See Theorem 11.3.3 of R. M. Dudley's Real Analysis and Probability.

Let's show that $B=\{\nu: \beta(\mu,\nu)\leq\varepsilon \}$ is a convex set. Let $\nu_1,\nu_2\in B$, $\alpha\in(0,1)$, and $f$ with $\|f\|_{BL}\leq 1$. Then \begin{eqnarray*} \int f d(\mu-[\alpha\nu_1+(1-\alpha)\nu_2])&=&\alpha\int f d(\mu-\nu_1)+(1-\alpha)\int f d(\mu-\nu_2)\\[5pt] &\leq&\alpha\beta(\mu,\nu_1)+(1-\alpha)\beta(\mu,\nu_2)\\[5pt] &\leq &\alpha \varepsilon +(1-\alpha)\varepsilon\\[5pt] &=&\varepsilon. \end{eqnarray*} Taking the supremum over such $f$ gives $\beta(\mu,\alpha\nu_1+(1-\alpha)\nu_2)\leq \varepsilon$, so the closed ball is convex.

The open ball $\{\nu: \beta(\mu,\nu)<\varepsilon\}$ is the increasing union of the convex sets $\{\nu: \beta(\mu,\nu)\leq\varepsilon-1/n\}$, for $n>1/\varepsilon$, and so is itself convex.

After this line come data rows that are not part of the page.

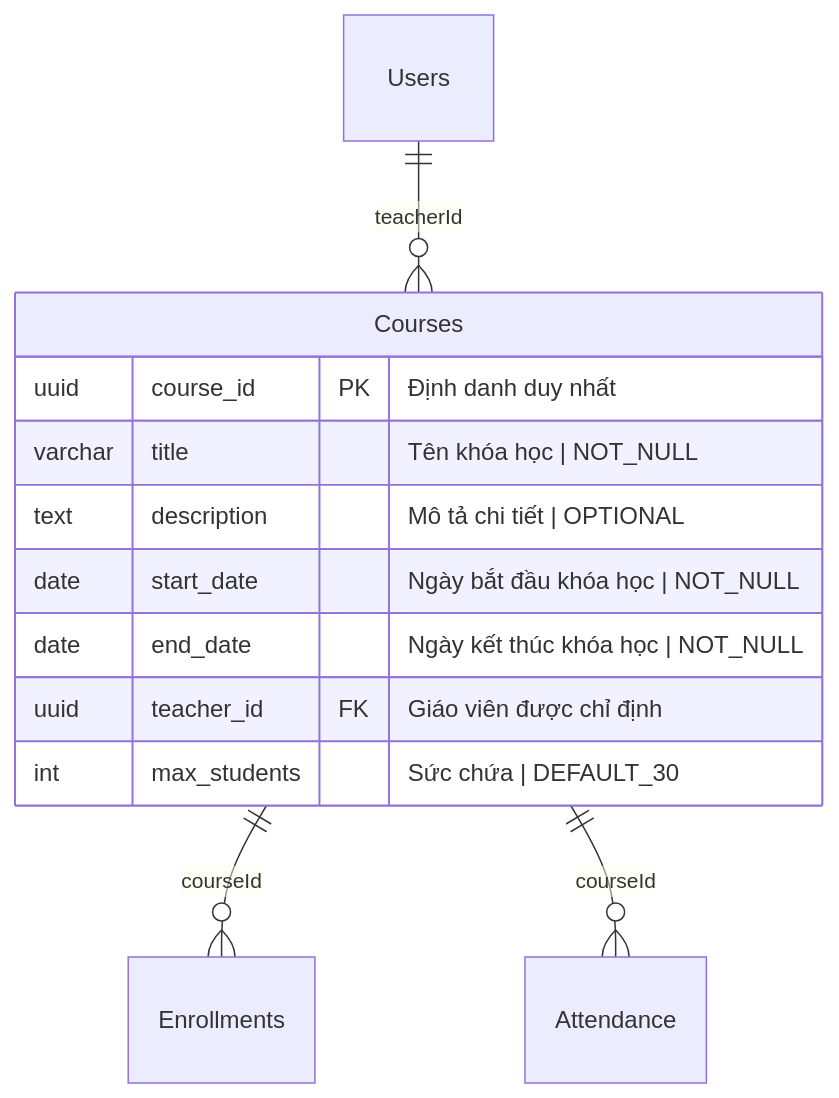
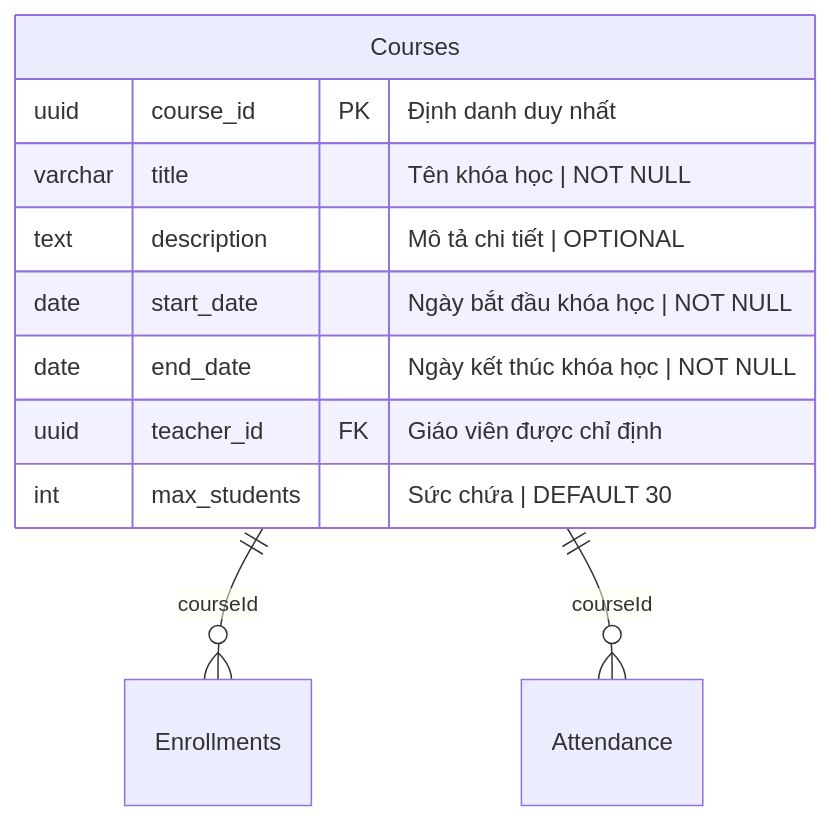
Before and after one commit to hainguyen81/enterprise-it-ai: the fourth of 12 diagrams in sources/storage/business-analysis/membership-hub/requirements.md, drawn with Mermaid. The commit also changed other lines of this file and 7 other files, not shown here.

````diff
--- a/sources/storage/business-analysis/membership-hub/requirements.md
+++ b/sources/storage/business-analysis/membership-hub/requirements.md
@@ -399,15 +457,14 @@
 ```mermaid
 erDiagram
     Courses {
         uuid course_id PK "Định danh duy nhất"
-        varchar title "Tên khóa học | NOT_NULL"
+        varchar title "Tên khóa học | NOT NULL"
         text description "Mô tả chi tiết | OPTIONAL"
-        date start_date "Ngày bắt đầu khóa học | NOT_NULL"
-        date end_date "Ngày kết thúc khóa học | NOT_NULL"
+        date start_date "Ngày bắt đầu khóa học | NOT NULL"
+        date end_date "Ngày kết thúc khóa học | NOT NULL"
         uuid teacher_id FK "Giáo viên được chỉ định"
-        int max_students "Sức chứa | DEFAULT_30"
+        int max_students "Sức chứa | DEFAULT 30"
     }
     Courses ||--o{ Enrollments : "courseId"
     Courses ||--o{ Attendance : "courseId"
-    Users ||--o{ Courses : "teacherId"
 ```
````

  • $\begingroup$ Yes, okay, but why does it have open convex sets? $\endgroup$ – Jonas Teuwen Nov 5 '10 at 15:00
  • $\begingroup$ Fair enough. Yes, I mean open balls. $\endgroup$ – Jonas Teuwen Nov 5 '10 at 15:30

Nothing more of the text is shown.